■ Prompt
Only the lines holding the string "class" are needed; copy each of them from the data.

*** Recorded information ***

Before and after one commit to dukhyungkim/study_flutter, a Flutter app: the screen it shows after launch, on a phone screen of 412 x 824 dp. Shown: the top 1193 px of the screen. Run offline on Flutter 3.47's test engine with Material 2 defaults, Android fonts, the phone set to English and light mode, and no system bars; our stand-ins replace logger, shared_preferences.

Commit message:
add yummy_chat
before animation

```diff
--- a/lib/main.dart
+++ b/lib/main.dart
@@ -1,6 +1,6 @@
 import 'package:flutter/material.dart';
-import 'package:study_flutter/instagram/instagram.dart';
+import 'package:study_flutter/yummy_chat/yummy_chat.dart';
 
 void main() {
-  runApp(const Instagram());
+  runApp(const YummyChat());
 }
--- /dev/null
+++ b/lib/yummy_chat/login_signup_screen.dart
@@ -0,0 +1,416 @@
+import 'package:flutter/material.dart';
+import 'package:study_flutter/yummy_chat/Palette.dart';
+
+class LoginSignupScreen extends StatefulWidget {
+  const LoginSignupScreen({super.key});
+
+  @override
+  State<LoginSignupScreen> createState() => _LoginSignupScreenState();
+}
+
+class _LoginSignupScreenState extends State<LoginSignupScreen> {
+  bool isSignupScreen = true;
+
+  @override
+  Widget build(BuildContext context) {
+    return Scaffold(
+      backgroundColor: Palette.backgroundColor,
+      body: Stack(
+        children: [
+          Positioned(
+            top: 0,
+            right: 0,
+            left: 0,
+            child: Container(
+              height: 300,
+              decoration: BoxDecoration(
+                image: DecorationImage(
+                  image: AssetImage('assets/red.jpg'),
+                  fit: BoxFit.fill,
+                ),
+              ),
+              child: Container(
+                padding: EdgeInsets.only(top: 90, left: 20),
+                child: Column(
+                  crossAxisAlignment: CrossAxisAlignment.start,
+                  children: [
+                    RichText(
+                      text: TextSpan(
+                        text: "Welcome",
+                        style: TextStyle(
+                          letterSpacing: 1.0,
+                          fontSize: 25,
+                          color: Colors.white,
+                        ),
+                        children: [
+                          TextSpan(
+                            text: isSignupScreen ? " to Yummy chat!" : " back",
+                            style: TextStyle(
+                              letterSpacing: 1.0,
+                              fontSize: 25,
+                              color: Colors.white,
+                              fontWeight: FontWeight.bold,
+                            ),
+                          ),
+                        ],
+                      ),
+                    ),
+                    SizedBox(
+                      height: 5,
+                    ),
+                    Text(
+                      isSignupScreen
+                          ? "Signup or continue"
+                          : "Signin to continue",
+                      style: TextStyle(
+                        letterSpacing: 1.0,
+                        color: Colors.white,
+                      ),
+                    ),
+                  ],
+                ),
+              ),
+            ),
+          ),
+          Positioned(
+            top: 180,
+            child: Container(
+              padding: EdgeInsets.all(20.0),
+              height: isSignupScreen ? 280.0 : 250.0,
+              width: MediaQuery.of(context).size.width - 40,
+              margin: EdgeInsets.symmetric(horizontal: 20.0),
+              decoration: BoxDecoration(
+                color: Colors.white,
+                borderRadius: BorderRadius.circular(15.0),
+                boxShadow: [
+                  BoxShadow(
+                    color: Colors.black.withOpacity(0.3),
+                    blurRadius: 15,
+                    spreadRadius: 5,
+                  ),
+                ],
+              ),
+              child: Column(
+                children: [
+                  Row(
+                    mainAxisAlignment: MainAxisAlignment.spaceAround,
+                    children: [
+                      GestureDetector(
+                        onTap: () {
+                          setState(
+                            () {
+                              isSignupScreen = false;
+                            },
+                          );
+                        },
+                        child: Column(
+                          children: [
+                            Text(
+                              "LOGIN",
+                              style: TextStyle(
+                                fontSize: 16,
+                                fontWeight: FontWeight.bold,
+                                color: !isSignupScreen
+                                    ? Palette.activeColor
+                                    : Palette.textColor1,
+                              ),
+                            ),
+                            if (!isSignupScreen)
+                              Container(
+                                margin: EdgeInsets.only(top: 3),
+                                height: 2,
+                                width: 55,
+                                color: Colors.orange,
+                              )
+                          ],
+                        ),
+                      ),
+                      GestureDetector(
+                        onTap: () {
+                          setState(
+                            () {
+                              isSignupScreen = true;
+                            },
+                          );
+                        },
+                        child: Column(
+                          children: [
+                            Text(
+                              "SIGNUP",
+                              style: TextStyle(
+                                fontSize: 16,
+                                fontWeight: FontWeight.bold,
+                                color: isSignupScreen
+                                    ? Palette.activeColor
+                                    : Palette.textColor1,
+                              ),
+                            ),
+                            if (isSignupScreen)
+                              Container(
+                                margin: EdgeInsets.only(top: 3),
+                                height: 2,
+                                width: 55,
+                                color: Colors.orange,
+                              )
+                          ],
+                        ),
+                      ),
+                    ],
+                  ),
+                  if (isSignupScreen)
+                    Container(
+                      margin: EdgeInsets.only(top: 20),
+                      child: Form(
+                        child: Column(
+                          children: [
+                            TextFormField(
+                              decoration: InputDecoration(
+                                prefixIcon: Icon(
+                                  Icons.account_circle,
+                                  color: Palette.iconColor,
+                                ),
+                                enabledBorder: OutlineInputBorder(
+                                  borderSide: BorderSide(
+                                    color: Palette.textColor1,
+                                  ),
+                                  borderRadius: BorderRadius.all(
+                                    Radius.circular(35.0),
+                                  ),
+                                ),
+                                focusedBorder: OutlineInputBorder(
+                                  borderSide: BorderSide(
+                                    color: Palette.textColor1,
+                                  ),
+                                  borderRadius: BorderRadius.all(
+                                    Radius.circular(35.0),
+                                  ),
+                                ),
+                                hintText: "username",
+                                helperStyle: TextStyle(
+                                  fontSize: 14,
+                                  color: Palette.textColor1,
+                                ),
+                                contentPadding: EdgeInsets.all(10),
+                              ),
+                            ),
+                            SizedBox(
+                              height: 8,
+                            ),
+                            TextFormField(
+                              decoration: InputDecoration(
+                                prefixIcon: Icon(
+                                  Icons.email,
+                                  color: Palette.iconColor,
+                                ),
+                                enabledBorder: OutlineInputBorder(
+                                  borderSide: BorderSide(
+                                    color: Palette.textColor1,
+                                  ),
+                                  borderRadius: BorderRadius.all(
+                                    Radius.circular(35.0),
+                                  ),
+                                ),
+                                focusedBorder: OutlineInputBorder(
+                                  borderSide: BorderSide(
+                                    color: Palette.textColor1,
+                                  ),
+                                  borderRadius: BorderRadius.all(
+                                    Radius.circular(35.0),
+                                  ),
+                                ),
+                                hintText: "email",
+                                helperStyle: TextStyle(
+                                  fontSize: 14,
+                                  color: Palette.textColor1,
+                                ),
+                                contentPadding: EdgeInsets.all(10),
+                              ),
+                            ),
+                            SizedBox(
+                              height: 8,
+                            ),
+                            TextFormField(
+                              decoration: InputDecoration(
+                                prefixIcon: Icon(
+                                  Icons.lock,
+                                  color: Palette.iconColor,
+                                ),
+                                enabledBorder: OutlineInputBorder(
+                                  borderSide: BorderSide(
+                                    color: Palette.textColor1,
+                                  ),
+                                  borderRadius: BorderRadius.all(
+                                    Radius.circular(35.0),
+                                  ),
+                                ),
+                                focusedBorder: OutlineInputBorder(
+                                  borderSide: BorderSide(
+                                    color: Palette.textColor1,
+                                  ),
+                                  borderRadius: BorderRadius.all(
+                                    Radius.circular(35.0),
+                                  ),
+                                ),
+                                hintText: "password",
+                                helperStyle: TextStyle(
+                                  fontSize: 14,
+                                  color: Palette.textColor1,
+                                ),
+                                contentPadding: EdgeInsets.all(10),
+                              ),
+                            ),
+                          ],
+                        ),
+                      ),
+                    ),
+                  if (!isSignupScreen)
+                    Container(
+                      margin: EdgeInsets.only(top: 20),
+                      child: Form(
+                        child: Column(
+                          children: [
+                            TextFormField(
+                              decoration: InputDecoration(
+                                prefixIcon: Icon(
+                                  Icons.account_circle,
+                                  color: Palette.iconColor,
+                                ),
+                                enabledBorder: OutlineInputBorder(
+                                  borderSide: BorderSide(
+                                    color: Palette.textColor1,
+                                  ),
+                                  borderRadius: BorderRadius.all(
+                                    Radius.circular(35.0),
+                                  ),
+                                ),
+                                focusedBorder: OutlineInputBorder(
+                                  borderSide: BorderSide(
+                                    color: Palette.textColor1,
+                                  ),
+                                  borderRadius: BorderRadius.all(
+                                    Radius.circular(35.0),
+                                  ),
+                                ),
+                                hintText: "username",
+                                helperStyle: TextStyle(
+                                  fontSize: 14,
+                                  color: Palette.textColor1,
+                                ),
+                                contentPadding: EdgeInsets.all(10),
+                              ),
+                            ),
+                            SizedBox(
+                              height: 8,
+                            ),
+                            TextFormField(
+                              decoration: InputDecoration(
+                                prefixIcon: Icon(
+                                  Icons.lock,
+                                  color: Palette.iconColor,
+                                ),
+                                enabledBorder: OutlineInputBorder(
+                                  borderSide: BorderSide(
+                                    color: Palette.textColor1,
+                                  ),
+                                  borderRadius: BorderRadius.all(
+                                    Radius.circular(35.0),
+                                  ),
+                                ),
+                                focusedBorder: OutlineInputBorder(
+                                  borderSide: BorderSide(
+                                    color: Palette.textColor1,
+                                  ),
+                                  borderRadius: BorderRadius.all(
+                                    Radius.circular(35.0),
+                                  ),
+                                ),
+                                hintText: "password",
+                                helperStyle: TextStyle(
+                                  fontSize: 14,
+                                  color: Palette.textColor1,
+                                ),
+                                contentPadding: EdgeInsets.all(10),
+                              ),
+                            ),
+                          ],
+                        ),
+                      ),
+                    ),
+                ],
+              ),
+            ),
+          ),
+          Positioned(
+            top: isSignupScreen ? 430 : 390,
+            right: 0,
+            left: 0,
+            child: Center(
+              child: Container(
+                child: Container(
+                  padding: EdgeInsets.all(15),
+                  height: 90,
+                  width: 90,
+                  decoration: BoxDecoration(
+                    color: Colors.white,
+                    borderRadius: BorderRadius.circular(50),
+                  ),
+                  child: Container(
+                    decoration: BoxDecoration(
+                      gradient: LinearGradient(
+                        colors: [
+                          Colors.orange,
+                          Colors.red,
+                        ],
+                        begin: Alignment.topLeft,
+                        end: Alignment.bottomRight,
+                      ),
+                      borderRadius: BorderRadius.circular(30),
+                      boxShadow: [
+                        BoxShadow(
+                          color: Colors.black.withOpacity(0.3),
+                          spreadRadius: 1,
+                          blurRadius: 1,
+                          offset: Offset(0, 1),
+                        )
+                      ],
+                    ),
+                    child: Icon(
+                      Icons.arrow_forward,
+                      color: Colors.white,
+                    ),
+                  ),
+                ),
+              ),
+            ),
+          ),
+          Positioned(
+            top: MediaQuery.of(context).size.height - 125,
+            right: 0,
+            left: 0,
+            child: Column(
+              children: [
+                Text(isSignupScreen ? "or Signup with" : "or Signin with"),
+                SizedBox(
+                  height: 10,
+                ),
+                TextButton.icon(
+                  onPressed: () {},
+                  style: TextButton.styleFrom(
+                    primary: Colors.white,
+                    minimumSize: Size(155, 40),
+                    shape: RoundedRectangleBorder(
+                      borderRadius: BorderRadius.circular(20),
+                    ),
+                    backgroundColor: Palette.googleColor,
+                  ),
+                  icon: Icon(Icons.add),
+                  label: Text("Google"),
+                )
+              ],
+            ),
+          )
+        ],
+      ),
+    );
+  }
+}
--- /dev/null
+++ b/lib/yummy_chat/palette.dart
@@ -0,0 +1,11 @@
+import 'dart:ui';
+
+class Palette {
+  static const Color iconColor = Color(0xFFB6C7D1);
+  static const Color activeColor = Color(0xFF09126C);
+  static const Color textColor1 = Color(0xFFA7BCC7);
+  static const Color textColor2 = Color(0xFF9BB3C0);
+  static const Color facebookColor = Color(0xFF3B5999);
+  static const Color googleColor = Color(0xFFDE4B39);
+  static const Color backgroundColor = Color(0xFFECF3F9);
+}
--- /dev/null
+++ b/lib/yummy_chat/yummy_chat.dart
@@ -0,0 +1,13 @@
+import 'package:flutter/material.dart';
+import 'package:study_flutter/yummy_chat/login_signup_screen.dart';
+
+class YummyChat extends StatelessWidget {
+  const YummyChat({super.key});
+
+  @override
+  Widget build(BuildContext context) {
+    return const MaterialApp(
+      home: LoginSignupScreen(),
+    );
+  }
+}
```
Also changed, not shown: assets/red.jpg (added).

***

■ Response area
+class LoginSignupScreen extends StatefulWidget {
+class _LoginSignupScreenState extends State<LoginSignupScreen> {
+class Palette {
+class YummyChat extends StatelessWidget {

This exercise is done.